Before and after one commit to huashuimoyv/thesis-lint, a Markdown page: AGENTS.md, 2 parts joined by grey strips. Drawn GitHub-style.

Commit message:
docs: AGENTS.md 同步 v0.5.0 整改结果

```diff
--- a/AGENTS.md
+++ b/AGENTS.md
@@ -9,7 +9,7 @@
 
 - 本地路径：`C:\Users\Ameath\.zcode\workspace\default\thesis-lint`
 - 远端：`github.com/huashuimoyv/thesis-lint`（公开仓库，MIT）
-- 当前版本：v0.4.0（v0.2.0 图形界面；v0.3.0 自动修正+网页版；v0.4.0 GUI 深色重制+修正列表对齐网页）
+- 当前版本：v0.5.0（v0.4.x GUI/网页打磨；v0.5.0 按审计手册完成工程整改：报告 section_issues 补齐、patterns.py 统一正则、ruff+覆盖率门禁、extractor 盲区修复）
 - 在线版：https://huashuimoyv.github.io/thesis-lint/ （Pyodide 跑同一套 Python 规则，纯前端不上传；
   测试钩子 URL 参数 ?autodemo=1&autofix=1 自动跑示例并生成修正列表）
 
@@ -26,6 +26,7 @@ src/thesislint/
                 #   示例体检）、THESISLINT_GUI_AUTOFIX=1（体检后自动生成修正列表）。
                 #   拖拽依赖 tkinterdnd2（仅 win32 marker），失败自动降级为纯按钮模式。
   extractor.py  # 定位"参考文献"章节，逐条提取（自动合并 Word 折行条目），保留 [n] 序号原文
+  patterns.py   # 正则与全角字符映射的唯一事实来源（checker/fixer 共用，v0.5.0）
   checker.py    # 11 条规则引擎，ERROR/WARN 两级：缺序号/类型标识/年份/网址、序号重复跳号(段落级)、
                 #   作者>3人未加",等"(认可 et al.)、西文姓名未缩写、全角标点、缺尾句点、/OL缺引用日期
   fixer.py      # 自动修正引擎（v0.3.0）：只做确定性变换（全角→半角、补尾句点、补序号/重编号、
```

— Task details —
Where the word "huashuimoyv" appears in a line of the data above, tally that line; then give the total and nothing more.

— Answer to this problem —
3